Exercise data

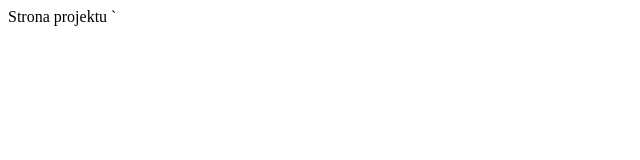
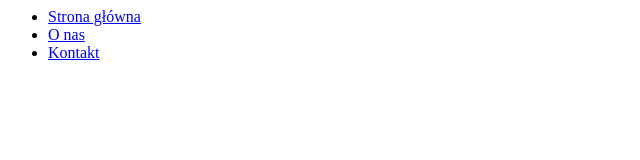
Before and after one commit to Cybex12/moje-pierwsze-repozyt, a plain HTML site: page index.html in a window 1280 px wide. Shown: the whole page, without its empty margins (0-640 px from the left). Drawn offline with Linux system fonts and the light colour scheme.

Commit message:
feat: add website header with navigation menu

```diff
--- a/index.html
+++ b/index.html
@@ -1 +1,9 @@
- Strona projektu `
+<header>
+   <nav>
+     <ul>
+       <li><a href="index.html">Strona główna</a></li>
+       <li><a href="about.html">O nas</a></li>
+       <li><a href="contact.html">Kontakt</a></li>
+     </ul>
+   </nav>
+</header>
```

Activity
Copy out, from the data above, every line holding the word "Strona".

The completed task
- Strona projektu `
+       <li><a href="index.html">Strona główna</a></li>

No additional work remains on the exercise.